- Transportation affordability: Just as we talk about “affordable housing,” it is important also to consider “housing + transportation affordability.” An inexpensive house far away from work and services may have a high transportation cost burden. In 2011, for example, the Center for Neighborhood Technology reported that roughly half of Vermont residents spent more than 45% of their household incomes on the combined costs of housing and transportation – a threshold above which housing and transportation costs are commonly considered unaffordable.
What’s being done so far:
Throughout the state, there have been multiple efforts to reduce energy use from driving. An increased number of park and rides and carpooling options, as well more frequent transit, give people traveling long distances on a predictable schedule more options. Other solutions include:
- Taking the bus or train: Transit systems throughout Vermont, though limited in their reach, are finding success. With routes expanding each year, there are now better connections between communities, especially in the more densely populated, greater Chittenden County area. Train service between Vermont and other New England states is another available alternative.
- Carpooling, combined with transit: Carpooling and taking the bus from a local park and ride is another option. The introduction of park and rides has decreased the use of single-occupancy vehicles, and the state is increasing the number of spaces each year: in 2011, eight new park and ride locations were added throughout the state.
- Land use planning that promotes transportation choices: Solving our transportation dilemma will involve land use solutions, too. Vermont’s historic areas of compact, mixed-use development was established before the age of the automobile and cheap fossil fuels. This “smart growth” development approach offers an energy-efficient alternative to scattered, low-density living. Towns can update their town plans, zoning bylaws, and subdivision regulations to promote walkability, bicycle and pedestrian paths, and street designs that help both people in cars and people outside of cars.
The habits of the past generation — getting in the car and driving 50 miles to work — will become more difficult to afford and, likely, increasingly a thing of the past. In Vermont, taking steps to reduce our transportation energy consumption will require both individual and public actions to change habits, and the built environment – all while supporting transportation goals and a high quality of life.
Related case studies:

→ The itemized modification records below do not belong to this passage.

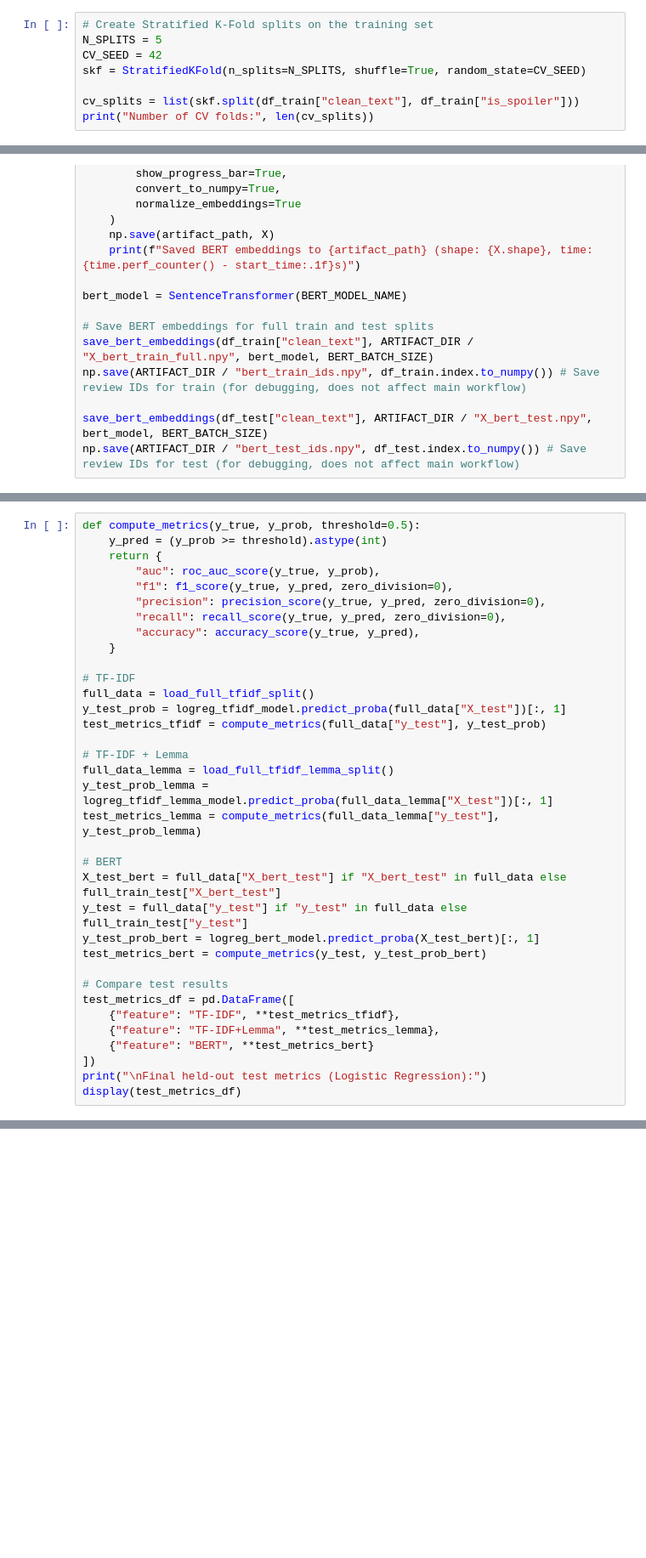
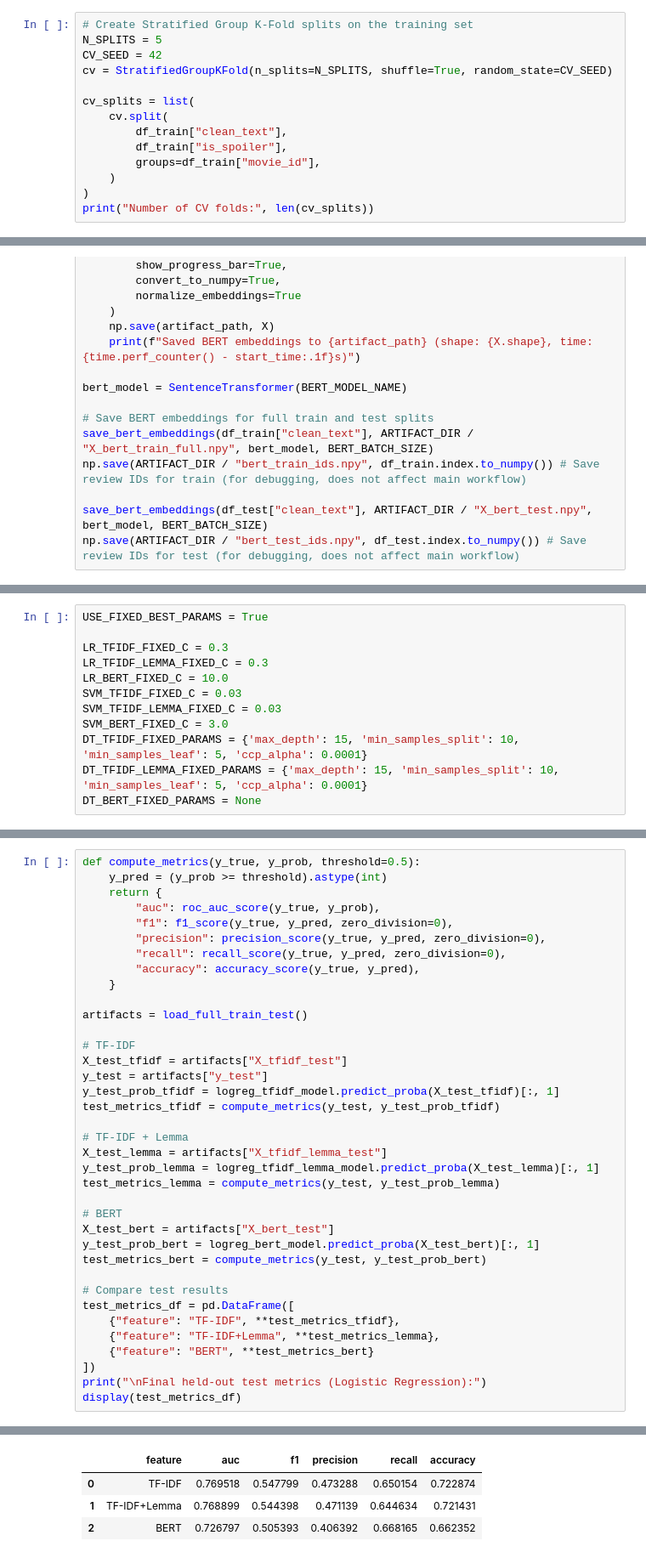
Before and after one commit to lzrcode-816/3244-Group-17-IMDB-Spoiler-Detection, a Jupyter notebook: Group17_Project.ipynb, the cells around one changed output, grey strips where cells are left out. Shown at 85% size. Saved outputs shown, nothing was run; the diff lists cells and outputs as text; blank space fills up the shorter version.

```diff
--- a/Group17_Project.ipynb
+++ b/Group17_Project.ipynb
@@ -313,12 +316,18 @@ df_train, df_test = group_data_split(
     random_state=42
 )
 # %%
-# Create Stratified K-Fold splits on the training set
+# Create Stratified Group K-Fold splits on the training set
 N_SPLITS = 5
 CV_SEED = 42
-skf = StratifiedKFold(n_splits=N_SPLITS, shuffle=True, random_state=CV_SEED)
+cv = StratifiedGroupKFold(n_splits=N_SPLITS, shuffle=True, random_state=CV_SEED)
 
-cv_splits = list(skf.split(df_train["clean_text"], df_train["is_spoiler"]))
+cv_splits = list(
+    cv.split(
+        df_train["clean_text"],
+        df_train["is_spoiler"],
+        groups=df_train["movie_id"],
+    )
+)
 print("Number of CV folds:", len(cv_splits))
 # %% [output]
 Number of CV folds: 5
@@ -677 +727,13 @@ If using k-fold:
+# %%
+USE_FIXED_BEST_PARAMS = True
+
+LR_TFIDF_FIXED_C = 0.3
+LR_TFIDF_LEMMA_FIXED_C = 0.3
+LR_BERT_FIXED_C = 10.0
+SVM_TFIDF_FIXED_C = 0.03
+SVM_TFIDF_LEMMA_FIXED_C = 0.03
+SVM_BERT_FIXED_C = 3.0
+DT_TFIDF_FIXED_PARAMS = {'max_depth': 15, 'min_samples_split': 10, 'min_samples_leaf': 5, 'ccp_alpha': 0.0001}
+DT_TFIDF_LEMMA_FIXED_PARAMS = {'max_depth': 15, 'min_samples_split': 10, 'min_samples_leaf': 5, 'ccp_alpha': 0.0001}
+DT_BERT_FIXED_PARAMS = None
 # %% [markdown]
@@ -1304,19 +1981,21 @@ def compute_metrics(y_true, y_prob, threshold=0.5):
         "accuracy": accuracy_score(y_true, y_pred),
     }
 
+artifacts = load_full_train_test()
+
 # TF-IDF
-full_data = load_full_tfidf_split()
-y_test_prob = logreg_tfidf_model.predict_proba(full_data["X_test"])[:, 1]
-test_metrics_tfidf = compute_metrics(full_data["y_test"], y_test_prob)
+X_test_tfidf = artifacts["X_tfidf_test"]
+y_test = artifacts["y_test"]
+y_test_prob_tfidf = logreg_tfidf_model.predict_proba(X_test_tfidf)[:, 1]
+test_metrics_tfidf = compute_metrics(y_test, y_test_prob_tfidf)
 
 # TF-IDF + Lemma
-full_data_lemma = load_full_tfidf_lemma_split()
-y_test_prob_lemma = logreg_tfidf_lemma_model.predict_proba(full_data_lemma["X_test"])[:, 1]
-test_metrics_lemma = compute_metrics(full_data_lemma["y_test"], y_test_prob_lemma)
+X_test_lemma = artifacts["X_tfidf_lemma_test"]
+y_test_prob_lemma = logreg_tfidf_lemma_model.predict_proba(X_test_lemma)[:, 1]
+test_metrics_lemma = compute_metrics(y_test, y_test_prob_lemma)
 
 # BERT
-X_test_bert = full_data["X_bert_test"] if "X_bert_test" in full_data else full_train_test["X_bert_test"]
-y_test = full_data["y_test"] if "y_test" in full_data else full_train_test["y_test"]
+X_test_bert = artifacts["X_bert_test"]
 y_test_prob_bert = logreg_bert_model.predict_proba(X_test_bert)[:, 1]
 test_metrics_bert = compute_metrics(y_test, y_test_prob_bert)
 
@@ -1328,3 +2007,4 @@ test_metrics_df = pd.DataFrame([
 ])
 print("\nFinal held-out test metrics (Logistic Regression):")
 display(test_metrics_df)
+# %% [output]
@@ -1331 +2012,5 @@ display(test_metrics_df)
+|  | feature | auc | f1 | precision | recall | accuracy |
+| 0 | TF-IDF | 0.769518 | 0.547799 | 0.473288 | 0.650154 | 0.722874 |
+| 1 | TF-IDF+Lemma | 0.768899 | 0.544398 | 0.471139 | 0.644634 | 0.721431 |
+| 2 | BERT | 0.726797 | 0.505393 | 0.406392 | 0.668165 | 0.662352 |
 # %% [markdown]
```
Also changed, not shown: parts of 41 cells of this notebook.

Go Vermont—“Connecting Commuters” program has information on different commuting options throughout Vermont. http://www.connectingcommuters.org/
Center for Neighborhood Technology’s Housing + Transportation Affordability Index. Explore this interactive tool to compare housing and transportation costs together (covers about half of Vermont) http://htaindex.cnt.org
US Department of Housing and Urban Development Location Affordability Tool. The “My Transportation Cost Calculator” generates transportation cost estimates based on user-entered information, providing households, real estate professionals, and housing counselors customized, apples-to-apples comparisons of housing and transportation costs in different communities. http://www.locationaffordability.info